Work to be completed:
What is needed is an exact copy of the records below, without the pictures.

Front-end code change data:
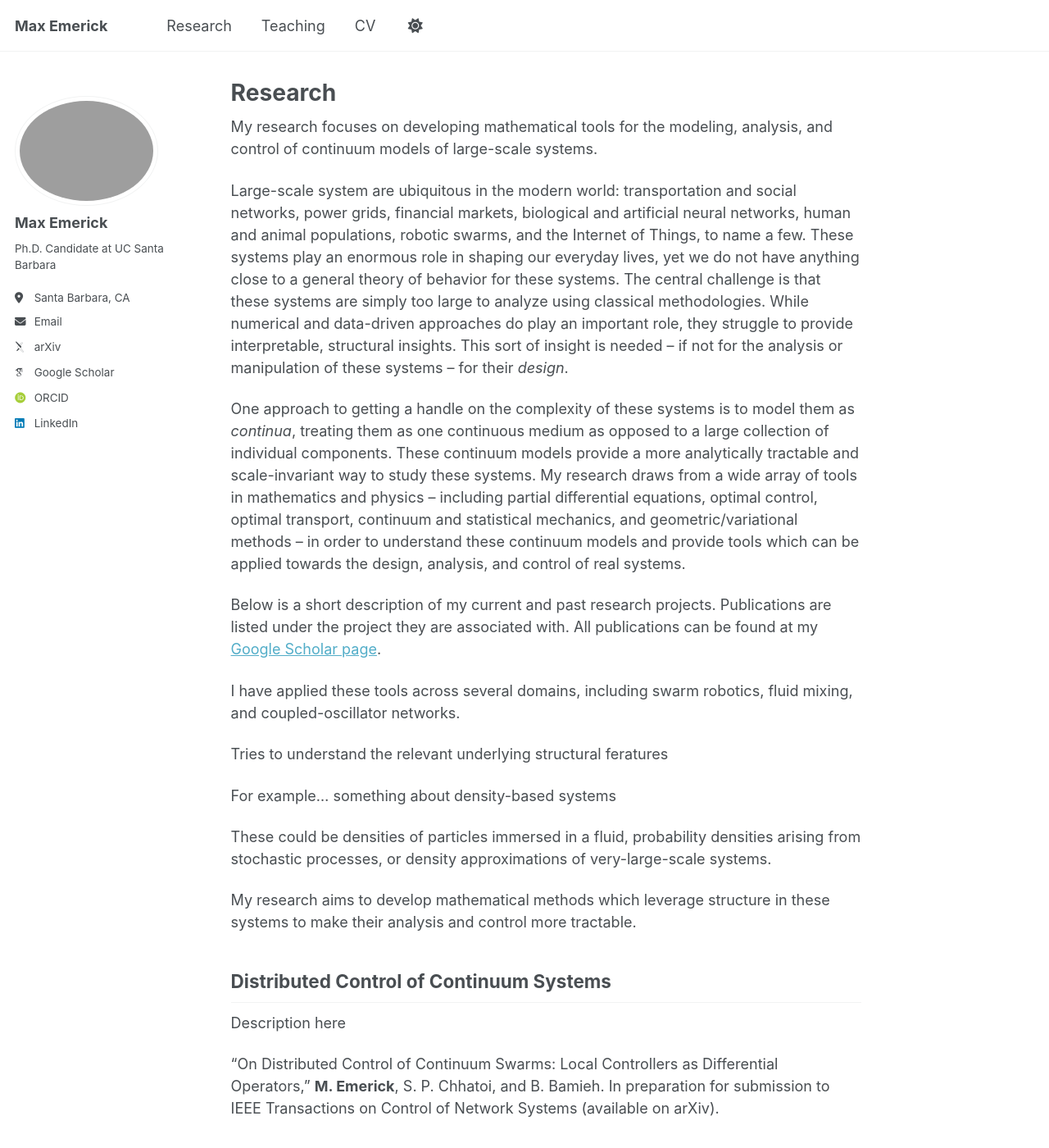
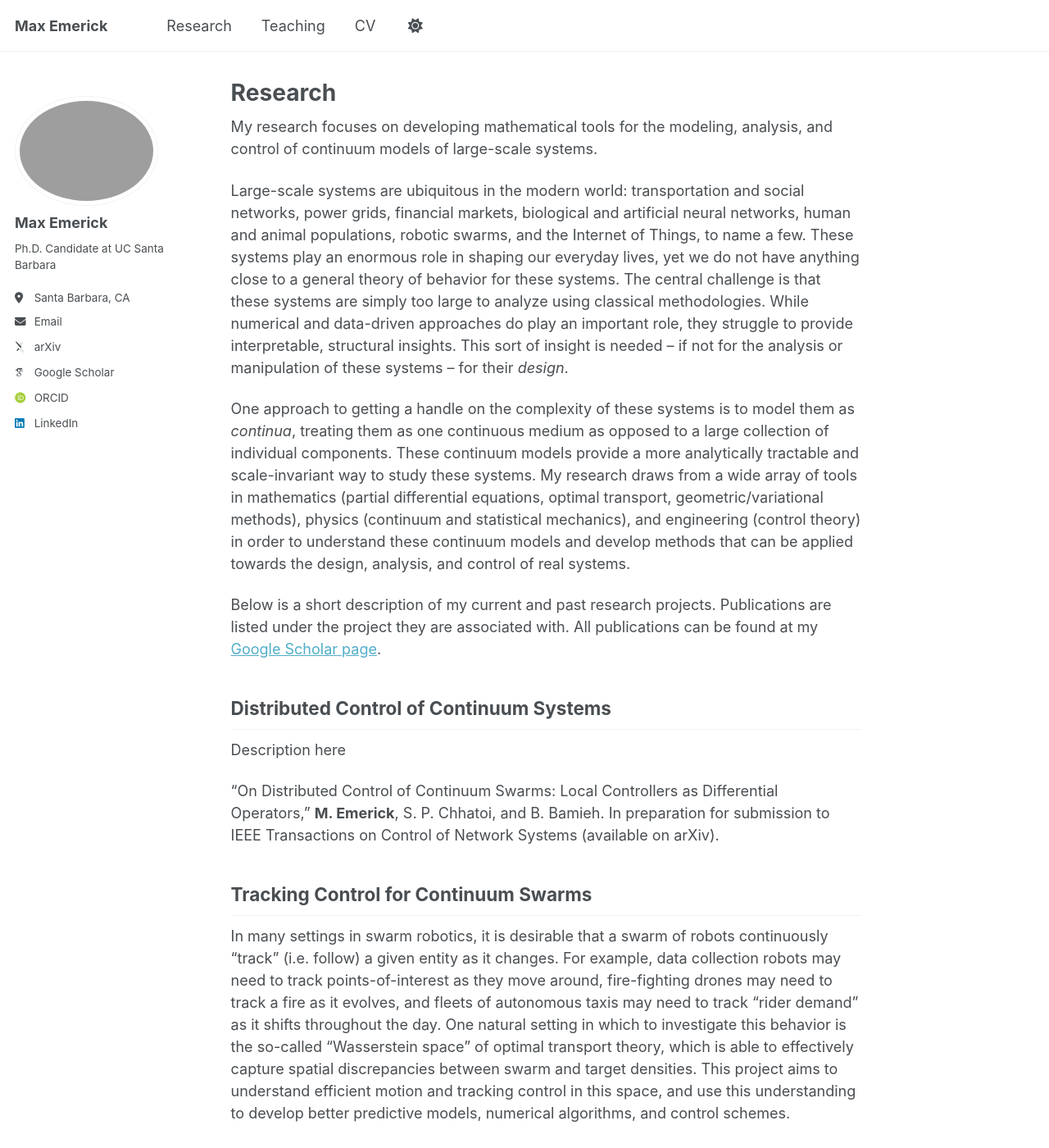
Before and after one commit to maxemerick/maxemerick.github.io, a Jekyll site: the page built from _pages/research.md, in a window 1280 px wide and 1400 px high. Shown: the whole window at 82% size. Built offline with Jekyll 4.4.1, drawn with Linux system fonts in a browser that asks for light colours; some web fonts are replaced.

Commit message:
Update research.md

```diff
--- a/_pages/research.md
+++ b/_pages/research.md
@@ -8,32 +8,11 @@ redirect_from:
 
 My research focuses on developing mathematical tools for the modeling, analysis, and control of continuum models of large-scale systems.
 
-Large-scale system are ubiquitous in the modern world: transportation and social networks, power grids, financial markets, biological and artificial neural networks, human and animal populations, robotic swarms, and the Internet of Things, to name a few. These systems play an enormous role in shaping our everyday lives, yet we do not have anything close to a general theory of behavior for these systems. The central challenge is that these systems are simply too large to analyze using classical methodologies. While numerical and data-driven approaches do play an important role, they struggle to provide interpretable, structural insights. This sort of insight is needed -- if not for the analysis or manipulation of these systems -- for their *design*.
+Large-scale systems are ubiquitous in the modern world: transportation and social networks, power grids, financial markets, biological and artificial neural networks, human and animal populations, robotic swarms, and the Internet of Things, to name a few. These systems play an enormous role in shaping our everyday lives, yet we do not have anything close to a general theory of behavior for these systems. The central challenge is that these systems are simply too large to analyze using classical methodologies. While numerical and data-driven approaches do play an important role, they struggle to provide interpretable, structural insights. This sort of insight is needed -- if not for the analysis or manipulation of these systems -- for their *design*.
 
-One approach to getting a handle on the complexity of these systems is to model them as *continua*, treating them as one continuous medium as opposed to a large collection of individual components. These continuum models provide a more analytically tractable and scale-invariant way to study these systems. My research draws from a wide array of tools in mathematics and physics -- including partial differential equations, optimal control, optimal transport, continuum and statistical mechanics, and geometric/variational methods -- in order to understand these continuum models and provide tools which can be applied towards the design, analysis, and control of real systems.
+One approach to getting a handle on the complexity of these systems is to model them as *continua*, treating them as one continuous medium as opposed to a large collection of individual components. These continuum models provide a more analytically tractable and scale-invariant way to study these systems. My research draws from a wide array of tools in mathematics (partial differential equations, optimal transport, geometric/variational methods), physics (continuum and statistical mechanics), and engineering (control theory) in order to understand these continuum models and develop methods that can be applied towards the design, analysis, and control of real systems.
 
 Below is a short description of my current and past research projects. Publications are listed under the project they are associated with. All publications can be found at my [Google Scholar page](https://scholar.google.com/citations?user=CN7oYBQAAAAJ&hl=en).
-
-
-
-
-I have applied these tools across several domains, including swarm robotics, fluid mixing, and coupled-oscillator networks.
-
-
-
-Tries to understand the relevant underlying structural feratures
-
-
-
-For example... something about density-based systems
-
-These could be densities of particles immersed in a fluid, probability densities arising from stochastic processes, or density approximations of very-large-scale systems.
-
-
-
-My research aims to develop mathematical methods which leverage structure in these systems to make their analysis and control more tractable.
-
-
 
 
 
```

Your solution:
Before and after one commit to maxemerick/maxemerick.github.io, a Jekyll site: the page built from _pages/research.md, in a window 1280 px wide and 1400 px high. Shown: the whole window at 82% size. Built offline with Jekyll 4.4.1, drawn with Linux system fonts in a browser that asks for light colours; some web fonts are replaced.

Commit message:
Update research.md

```diff
--- a/_pages/research.md
+++ b/_pages/research.md
@@ -8,32 +8,11 @@ redirect_from:
 
 My research focuses on developing mathematical tools for the modeling, analysis, and control of continuum models of large-scale systems.
 
-Large-scale system are ubiquitous in the modern world: transportation and social networks, power grids, financial markets, biological and artificial neural networks, human and animal populations, robotic swarms, and the Internet of Things, to name a few. These systems play an enormous role in shaping our everyday lives, yet we do not have anything close to a general theory of behavior for these systems. The central challenge is that these systems are simply too large to analyze using classical methodologies. While numerical and data-driven approaches do play an important role, they struggle to provide interpretable, structural insights. This sort of insight is needed -- if not for the analysis or manipulation of these systems -- for their *design*.
+Large-scale systems are ubiquitous in the modern world: transportation and social networks, power grids, financial markets, biological and artificial neural networks, human and animal populations, robotic swarms, and the Internet of Things, to name a few. These systems play an enormous role in shaping our everyday lives, yet we do not have anything close to a general theory of behavior for these systems. The central challenge is that these systems are simply too large to analyze using classical methodologies. While numerical and data-driven approaches do play an important role, they struggle to provide interpretable, structural insights. This sort of insight is needed -- if not for the analysis or manipulation of these systems -- for their *design*.
 
-One approach to getting a handle on the complexity of these systems is to model them as *continua*, treating them as one continuous medium as opposed to a large collection of individual components. These continuum models provide a more analytically tractable and scale-invariant way to study these systems. My research draws from a wide array of tools in mathematics and physics -- including partial differential equations, optimal control, optimal transport, continuum and statistical mechanics, and geometric/variational methods -- in order to understand these continuum models and provide tools which can be applied towards the design, analysis, and control of real systems.
+One approach to getting a handle on the complexity of these systems is to model them as *continua*, treating them as one continuous medium as opposed to a large collection of individual components. These continuum models provide a more analytically tractable and scale-invariant way to study these systems. My research draws from a wide array of tools in mathematics (partial differential equations, optimal transport, geometric/variational methods), physics (continuum and statistical mechanics), and engineering (control theory) in order to understand these continuum models and develop methods that can be applied towards the design, analysis, and control of real systems.
 
 Below is a short description of my current and past research projects. Publications are listed under the project they are associated with. All publications can be found at my [Google Scholar page](https://scholar.google.com/citations?user=CN7oYBQAAAAJ&hl=en).
-
-
-
-
-I have applied these tools across several domains, including swarm robotics, fluid mixing, and coupled-oscillator networks.
-
-
-
-Tries to understand the relevant underlying structural feratures
-
-
-
-For example... something about density-based systems
-
-These could be densities of particles immersed in a fluid, probability densities arising from stochastic processes, or density approximations of very-large-scale systems.
-
-
-
-My research aims to develop mathematical methods which leverage structure in these systems to make their analysis and control more tractable.
-
-
 
 
 
```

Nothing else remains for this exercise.